JOHNSON: Unfortunately, President Obama's response to an adverse decision ... would be really simple. Just a one-sentence bill allowing people's subsidies to flow to federal exchanges and/or offer the governors, 'Hey, we know you got those federal exchanges. Just sign the bottom line. We'll make those established by the state.' And of course, he'll have the ads all racked up with the individuals that have benefited from Obamacare on the backs of the American taxpayer. He'll have all those examples as well so... HOST: And the sad sack stories about who's dying from what and why they can't get their coverage. JOHNSON: Right.
It's not exactly a secret that congressional Republicans hope the King v. Burwell case goes their way at the Supreme Court this year, gutting the Affordable Care Act in much of the country and stripping millions of families of their health insurance.

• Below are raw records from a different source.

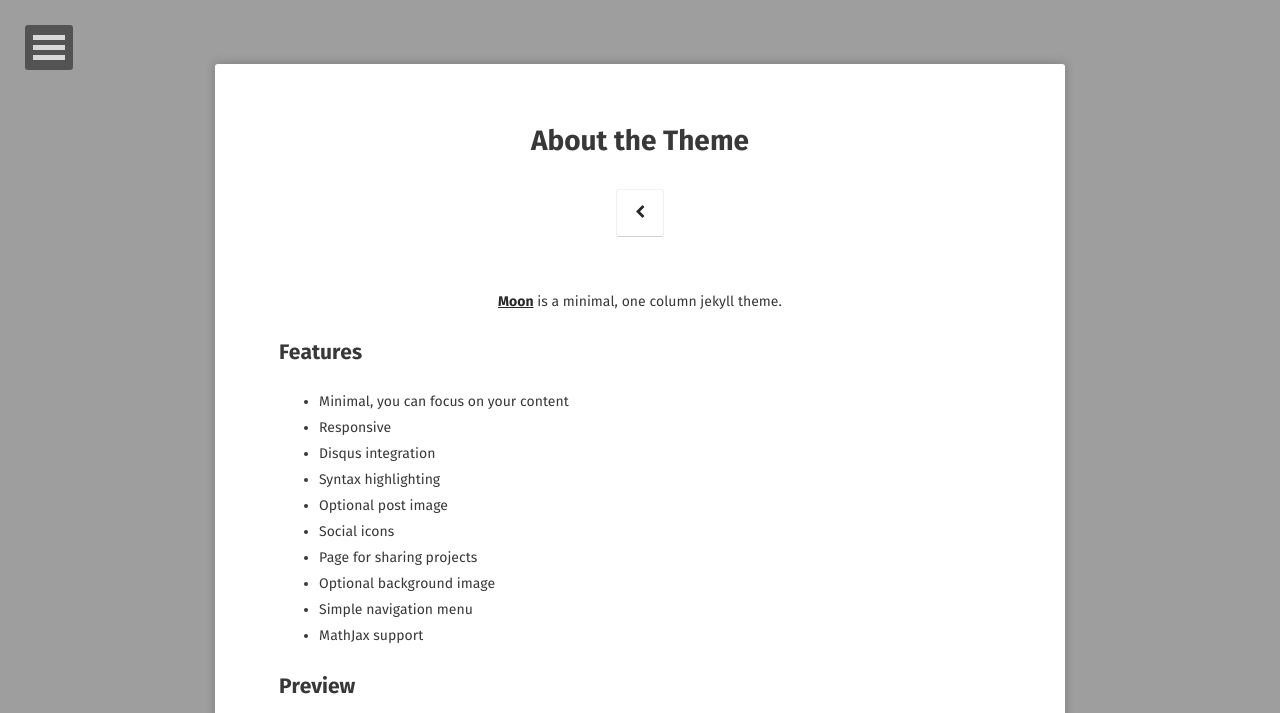
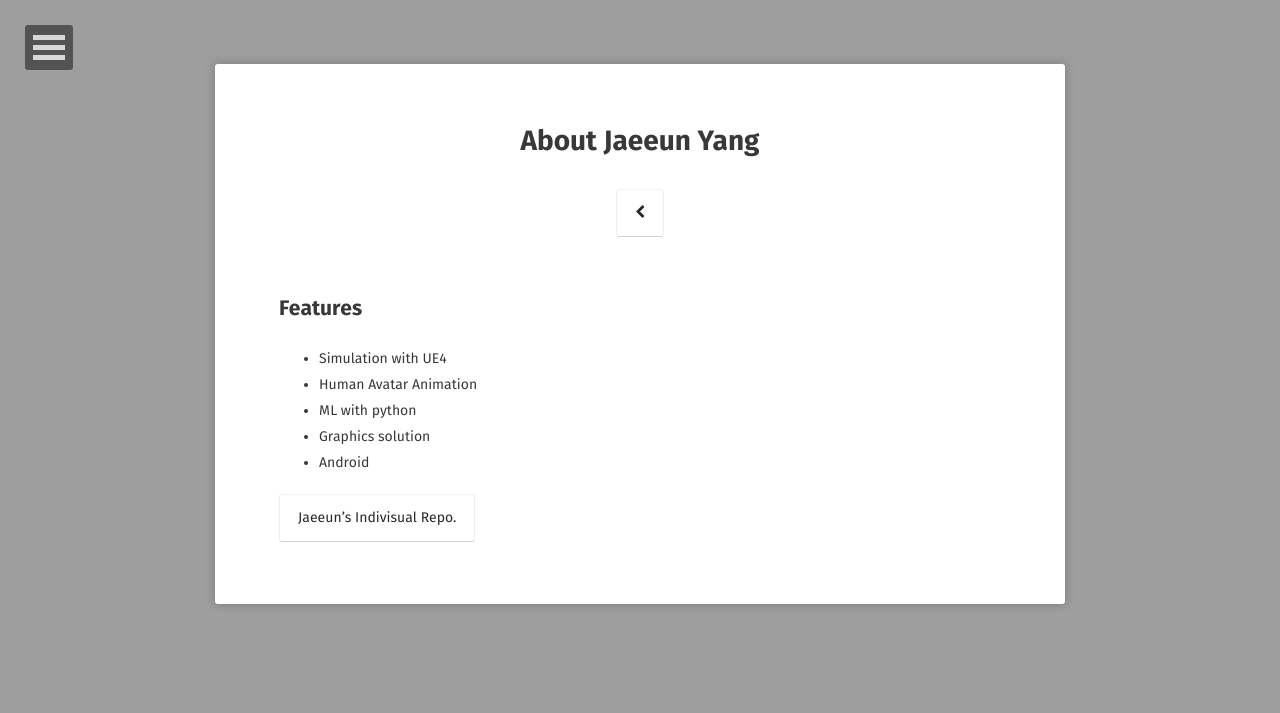
Before and after one commit to jaeeun/jaeeun.github.io, a Jekyll site: the page built from about/index.md, in a window 1280 px wide. Shown: the top 713 px of the page. Built offline with Jekyll 4.4.1, drawn with Linux system fonts in a browser that asks for light colours; some web fonts are replaced; some of the changed text lies outside the part shown; grey boxes are pictures that could not be loaded.

Commit message:
Update index.md

```diff
--- a/about/index.md
+++ b/about/index.md
@@ -1,37 +1,17 @@
 ---
 layout: page
-title: About the Theme
-tags: [about, Jekyll, theme, moon]
-date: 2016-03-21
+title: About Jaeeun Yang
+date: 2022-04-29
 comments: false
 ---
 
-<center><a href="http://taylantatli.github.io/Moon"><b>Moon</b></a> is a minimal, one column jekyll theme.</center>
 
 ## Features
-* Minimal, you can focus on your content
-* Responsive
-* Disqus integration
-* Syntax highlighting
-* Optional post image
-* Social icons
-* Page for sharing projects
-* Optional background image
-* Simple navigation menu
-* MathJax support
+* Simulation with UE4
+* Human Avatar Animation
+* ML with python
+* Graphics solution
+* Android
 
-## Preview
 
-{% capture images %}
-    https://cloud.githubusercontent.com/assets/754514/14509720/61c61058-01d6-11e6-93ab-0918515ecd56.png
-    https://cloud.githubusercontent.com/assets/754514/14509716/61ac6c8e-01d6-11e6-879f-8308883de790.png
-{% endcapture %}
-{% include gallery images=images caption="Screenshots of Moon Theme" cols=2 %}
-
-See a [live version of Moon](http://taylantatli.github.io/Moon) hosted on GitHub.
-
-## Getting Started
-
-To learn how to install and use this theme check out the [Setup Guide](http://taylantatli.me/Moon/moon-theme/) for more information.
-
-[Install Moon](https://github.com/TaylanTatli/Moon){: .btn}
+[Jaeeun's Indivisual Repo.](https://github.com/jaeeun){: .btn}
```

But there are a few GOP lawmakers who seem to appreciate the fact that a potential victory carries some risks for the party.
This includes Sen. Ron Johnson (R-Wis.), who wrote an op-ed for the Wall Street Journal last week warning that Republicans must begin preparing for the fallout associated with a high-court win.
A day later, the GOP senator, who's up for re-election next year, did a radio interview with talk-show host Jay Weber about Johnson's concerns.
Well, no, actually it's wrong.
Just at face value, hearing the Wisconsin Republican complain about "individuals" who "have benefited from Obamacare on the backs of the American taxpayer" is almost amusing. In this case, he's referring to his fellow countrymen who want access to affordable medical care. Johnson is effectively whining about American taxpayers benefiting from the American health care system on the backs of American taxpayers.
It's an ontologically interesting sentence, but as a policy position, it's hard to take this seriously.
But taking a step further, Johnson didn't mind when conservatives had "ads all racked up" with alleged "Obamacare victims." Rather, he's concerned now because a new round of ads may cause trouble for his party: millions of families may lose their health security because of a ridiculous Republican lawsuit endorsed by Republican justices on the Supreme Court.
The host and the senator seemed dismissive of "sad sack stories" about Americans whose lives would be in danger because GOP officials took their coverage away, and Johnson is clearly mindful of the potential of a political backlash. But here's the detail to keep in mind: those "sad sack stories" would be real. Americans, in the real world, far from courtrooms and cloakrooms, would suffer if their ACA benefits are taken away.
As an elected policymaker, Johnson's focus should be on helping those whose security is at risk, not worrying about the political impact of "sad sack stories."